The OACE offers more than 900 classes for adults age 21 and over. It operates four Adult Learning Centers in Brooklyn, Manhattan, Queens, and the Bronx and offers day and evening classes at more than 175 sites in all five boroughs, including public schools, community centers, and faith-based organizations.
In working with the OACE to develop each component of the IT system, Metis combined technical and field-based expertise with an understanding of the agency's need for a highly functional and useful system. In early 2011, Metis completed the first component, which is being used by an innovative cross-agency program called Bridge for Tomorrow. This program, run jointly by Small Business Services (SBS) and the Department of Education, was begun because many people who seek jobs at SBS's career centers have less than a high school diploma and find that their employment opportunities are very limited, particularly in today's economy.

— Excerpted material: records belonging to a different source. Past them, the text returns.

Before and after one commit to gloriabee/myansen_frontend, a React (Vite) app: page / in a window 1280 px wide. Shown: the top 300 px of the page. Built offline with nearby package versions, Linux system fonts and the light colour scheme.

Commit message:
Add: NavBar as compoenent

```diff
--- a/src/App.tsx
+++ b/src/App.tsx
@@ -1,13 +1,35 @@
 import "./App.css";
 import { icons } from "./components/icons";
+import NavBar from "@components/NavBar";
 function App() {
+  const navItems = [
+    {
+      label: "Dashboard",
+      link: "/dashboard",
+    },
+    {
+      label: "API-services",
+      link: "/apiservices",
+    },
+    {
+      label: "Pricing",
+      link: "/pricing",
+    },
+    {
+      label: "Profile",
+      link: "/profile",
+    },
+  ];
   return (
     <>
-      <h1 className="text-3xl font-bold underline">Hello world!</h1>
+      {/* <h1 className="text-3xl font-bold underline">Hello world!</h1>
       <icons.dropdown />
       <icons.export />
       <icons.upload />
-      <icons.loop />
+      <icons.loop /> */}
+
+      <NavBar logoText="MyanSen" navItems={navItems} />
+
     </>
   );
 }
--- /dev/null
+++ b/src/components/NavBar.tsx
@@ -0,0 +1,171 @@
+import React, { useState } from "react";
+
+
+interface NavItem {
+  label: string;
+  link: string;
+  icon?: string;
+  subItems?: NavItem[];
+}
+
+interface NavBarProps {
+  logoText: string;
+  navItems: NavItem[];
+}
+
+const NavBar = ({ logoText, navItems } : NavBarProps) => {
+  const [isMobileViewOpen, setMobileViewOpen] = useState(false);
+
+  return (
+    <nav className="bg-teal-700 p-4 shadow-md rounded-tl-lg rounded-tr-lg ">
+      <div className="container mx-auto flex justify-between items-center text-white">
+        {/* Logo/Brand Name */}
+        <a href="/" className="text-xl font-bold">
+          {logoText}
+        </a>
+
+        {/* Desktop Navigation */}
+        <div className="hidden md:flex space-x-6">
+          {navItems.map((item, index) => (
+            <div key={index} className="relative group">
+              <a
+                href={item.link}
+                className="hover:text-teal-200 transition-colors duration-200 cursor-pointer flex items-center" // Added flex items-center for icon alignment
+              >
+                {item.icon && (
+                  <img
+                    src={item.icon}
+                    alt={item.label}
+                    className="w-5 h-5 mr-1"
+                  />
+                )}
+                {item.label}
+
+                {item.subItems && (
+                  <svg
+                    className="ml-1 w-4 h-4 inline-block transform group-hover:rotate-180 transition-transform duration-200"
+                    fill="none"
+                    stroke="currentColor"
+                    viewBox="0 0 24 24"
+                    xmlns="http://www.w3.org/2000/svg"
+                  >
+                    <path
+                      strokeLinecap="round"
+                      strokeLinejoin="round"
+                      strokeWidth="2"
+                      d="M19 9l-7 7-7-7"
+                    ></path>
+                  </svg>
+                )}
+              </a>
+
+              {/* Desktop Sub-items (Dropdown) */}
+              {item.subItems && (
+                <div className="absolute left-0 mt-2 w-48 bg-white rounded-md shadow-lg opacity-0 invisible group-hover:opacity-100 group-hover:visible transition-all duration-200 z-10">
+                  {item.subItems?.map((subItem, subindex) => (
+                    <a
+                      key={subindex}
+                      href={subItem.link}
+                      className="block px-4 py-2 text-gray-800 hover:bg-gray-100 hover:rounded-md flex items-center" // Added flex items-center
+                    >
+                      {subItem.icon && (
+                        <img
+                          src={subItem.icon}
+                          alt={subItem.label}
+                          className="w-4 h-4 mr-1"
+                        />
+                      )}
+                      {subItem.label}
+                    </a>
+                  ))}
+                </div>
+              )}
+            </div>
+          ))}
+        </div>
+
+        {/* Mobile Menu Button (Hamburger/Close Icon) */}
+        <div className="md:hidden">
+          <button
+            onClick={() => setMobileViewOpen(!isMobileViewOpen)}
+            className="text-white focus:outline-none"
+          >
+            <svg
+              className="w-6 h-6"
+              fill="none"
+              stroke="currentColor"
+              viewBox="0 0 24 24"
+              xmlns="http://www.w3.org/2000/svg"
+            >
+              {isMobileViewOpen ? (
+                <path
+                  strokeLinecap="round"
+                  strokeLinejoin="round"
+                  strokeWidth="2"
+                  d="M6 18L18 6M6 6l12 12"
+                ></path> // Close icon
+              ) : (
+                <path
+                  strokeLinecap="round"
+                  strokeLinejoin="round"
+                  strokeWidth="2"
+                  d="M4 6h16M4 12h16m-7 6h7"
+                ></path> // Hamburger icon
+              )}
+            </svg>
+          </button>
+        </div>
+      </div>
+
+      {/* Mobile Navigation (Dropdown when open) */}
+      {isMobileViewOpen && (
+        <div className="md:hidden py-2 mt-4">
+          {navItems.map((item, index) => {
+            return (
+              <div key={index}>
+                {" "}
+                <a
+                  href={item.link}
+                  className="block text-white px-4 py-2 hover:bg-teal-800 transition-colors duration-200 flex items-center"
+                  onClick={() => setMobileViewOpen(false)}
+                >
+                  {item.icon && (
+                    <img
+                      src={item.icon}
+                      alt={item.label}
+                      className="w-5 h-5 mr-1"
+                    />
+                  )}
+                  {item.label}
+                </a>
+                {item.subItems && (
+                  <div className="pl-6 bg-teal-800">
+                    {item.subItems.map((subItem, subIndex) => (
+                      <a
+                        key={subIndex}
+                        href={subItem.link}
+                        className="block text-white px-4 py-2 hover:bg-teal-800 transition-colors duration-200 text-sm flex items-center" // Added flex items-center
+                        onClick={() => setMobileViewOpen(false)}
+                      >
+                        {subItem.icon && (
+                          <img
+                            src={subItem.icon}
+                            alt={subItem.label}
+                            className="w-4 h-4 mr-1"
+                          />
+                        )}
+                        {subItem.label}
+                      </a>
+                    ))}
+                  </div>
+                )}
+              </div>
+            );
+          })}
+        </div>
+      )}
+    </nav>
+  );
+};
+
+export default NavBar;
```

Bridge for Tomorrow, which is funded by the New York City Council, helps job seekers understand that educational attainment is the best path to employment and helps them to prepare for and take the GED exam. The IT system that Metis developed automates the enrollment of job-seekers into GED preparation programs, tracks the participant flow along each step of the program, and monitors GED class completion, test scheduling, test results, and participant job training and employment.
A second component of the IT system, the GED Testing Navigation System, was completed later in 2011. This system automates the previously manual GED application and scheduling processes. Metis worked with OACE staff to expand and network this system, increasing its capacity to handle GED applications in OACE and public locations and creating web access to the database. In the next phase of the project, both of these components will be integrated into a larger system that addresses the OACE's significant federal reporting requirements as well as its own desire for insightful, in-depth analysis of its programs' impact. The IT system will allow for analysis of data that incorporates test-takers' demographic information with their number of hours and types of preparatory instruction and their test scores—data that will help the OACE continually improve its programming.